Celebrate TCT’s 101st season as it comes to a close as we applaud and appreciate those who contributed to the organization’s magic throughout our century-long journey. During 10 weeks of recognition, we honor individuals who have been instrumental in the success of TCT, and who have not only helped TCT grow in mission, but also thrive, thanks to their passion. It is these people and their moments in our history that shaped TCT to become what it is today. We encourage you to consider giving a gift in their honor to ensure the sustainability of TCT’s mission for the next 100+ years.
Dr. Rajan Kamath is an Associate Professor of Strategy & International Business at the University of Cincinnati Lindner College of Business. In addition, he is a Shingo Prize, UC Forward Fellow. Dr. Kamath joined The Children’s Theatre of Cincinnati Board of Trustees in 2012. For the last 11 years, he has been an incredible contributor to the TCT Marketing Committee. During 2019-20 and 2020-21, TCT participated in two Capstone projects with MBA students in Dr. Kamath’s class with his guidance. Topics included: best practices for remote operations, including ways to engage and spark joy in the TCT staff, as well as benchmarking, marketing, and value propositioning for TCT Academy. The invaluable insight and knowledge TCT gained during the process, and the students’ real-life business engagement was an outstanding win-win for everyone involved.
We caught up with Dr. Kamath and asked him to share his TCT experience:
What prompted your involvement with TCT?
My love for theatre and belief that theatre is an essential component of education motivated me to get involved with TCT. Once I joined the organization, it was easy to see that I am in the company of dedicated people who are motivated to serve the needs of children of all ages in the Tri-State community. It feels great to be a part of the movement to keep theatre for children vibrant and active in the city.
Was there a particular situation where you witnessed the TCT mission specifically enhance the growth and development of children’s imagination or creativity?
I learned that public school budgets were under stress, and TCT is often the only exposure to theatre children get in the K-12 setting. I grew up in Mumbai (India) with plenty of exposure to theatre. I could see that TCT serves a significant need, and the first time I attended a performance and saw the little ones streaming into the auditorium and having a great time, I knew I was in the right place.
What do you love most or miss most about your work with TCT?
The thought that I am a part of a vital public service that meets critical developmental needs out of public schools’ reach is very important to me.
What else would you like to share about your time with TCT?

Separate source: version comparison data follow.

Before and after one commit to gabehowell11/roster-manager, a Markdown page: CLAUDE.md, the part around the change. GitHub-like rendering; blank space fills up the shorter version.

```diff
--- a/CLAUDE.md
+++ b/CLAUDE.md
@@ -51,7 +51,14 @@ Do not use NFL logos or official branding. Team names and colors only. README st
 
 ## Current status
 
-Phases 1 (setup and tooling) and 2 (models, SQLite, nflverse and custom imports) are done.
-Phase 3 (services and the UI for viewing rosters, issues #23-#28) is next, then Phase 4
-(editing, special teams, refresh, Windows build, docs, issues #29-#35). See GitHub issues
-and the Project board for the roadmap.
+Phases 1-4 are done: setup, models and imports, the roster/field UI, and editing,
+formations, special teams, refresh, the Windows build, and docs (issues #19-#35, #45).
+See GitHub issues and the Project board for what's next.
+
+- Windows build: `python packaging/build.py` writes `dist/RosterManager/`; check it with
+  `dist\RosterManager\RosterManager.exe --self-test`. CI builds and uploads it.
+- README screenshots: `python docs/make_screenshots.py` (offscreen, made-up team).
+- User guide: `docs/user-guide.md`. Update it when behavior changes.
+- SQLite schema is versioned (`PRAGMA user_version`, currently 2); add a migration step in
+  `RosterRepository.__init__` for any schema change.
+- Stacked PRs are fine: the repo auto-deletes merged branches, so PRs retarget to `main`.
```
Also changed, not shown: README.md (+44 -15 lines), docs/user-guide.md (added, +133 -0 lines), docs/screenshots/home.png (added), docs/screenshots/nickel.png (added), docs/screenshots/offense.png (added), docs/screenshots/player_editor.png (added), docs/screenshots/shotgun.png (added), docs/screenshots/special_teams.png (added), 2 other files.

Besides serving an important need, there is a certain joy that comes with being a part of a really creative and resilient team, a team that sees challenges as opportunities to grow. As we move forward into an age in which technology opens the door for customizing the theatre experience, and the possibilities that exist within a potential home at the Emery Theatre, I cannot wait to see what new experiences TCT will offer in the years to come.

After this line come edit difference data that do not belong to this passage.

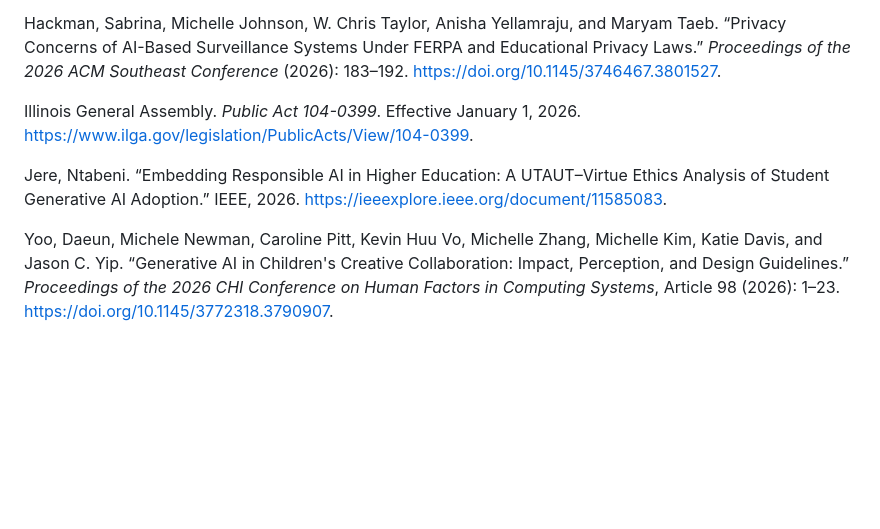
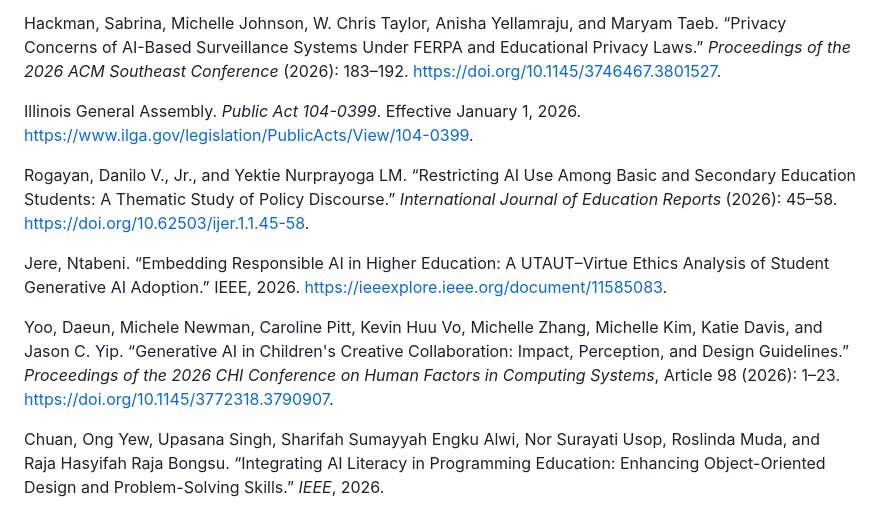
Before and after one commit to aplotkin1/comp250-notes, a Markdown page: Ashley-Plotkin-Research-Proposal.md, the part around the change. GitHub-like rendering; blank space fills up the shorter version.

Commit message:
Updated the bibliography

```diff
--- a/Ashley-Plotkin-Research-Proposal.md
+++ b/Ashley-Plotkin-Research-Proposal.md
@@ -21,6 +21,10 @@ Hackman, Sabrina, Michelle Johnson, W. Chris Taylor, Anisha Yellamraju, and Mary
 
 Illinois General Assembly. *Public Act 104-0399*. Effective January 1, 2026. https://www.ilga.gov/legislation/PublicActs/View/104-0399.
 
+Rogayan, Danilo V., Jr., and Yektie Nurprayoga LM. “Restricting AI Use Among Basic and Secondary Education Students: A Thematic Study of Policy Discourse.” *International Journal of Education Reports* (2026): 45–58. https://doi.org/10.62503/ijer.1.1.45-58.
+
 Jere, Ntabeni. “Embedding Responsible AI in Higher Education: A UTAUT–Virtue Ethics Analysis of Student Generative AI Adoption.” IEEE, 2026. https://ieeexplore.ieee.org/document/11585083.
 
 Yoo, Daeun, Michele Newman, Caroline Pitt, Kevin Huu Vo, Michelle Zhang, Michelle Kim, Katie Davis, and Jason C. Yip. “Generative AI in Children's Creative Collaboration: Impact, Perception, and Design Guidelines.” *Proceedings of the 2026 CHI Conference on Human Factors in Computing Systems*, Article 98 (2026): 1–23. https://doi.org/10.1145/3772318.3790907.
+
+Chuan, Ong Yew, Upasana Singh, Sharifah Sumayyah Engku Alwi, Nor Surayati Usop, Roslinda Muda, and Raja Hasyifah Raja Bongsu. “Integrating AI Literacy in Programming Education: Enhancing Object-Oriented Design and Problem-Solving Skills.” *IEEE*, 2026.
```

Would you honor Dr. Rajan Kamath and the University of Cincinnati with a gift to recognize the impact made on TCT?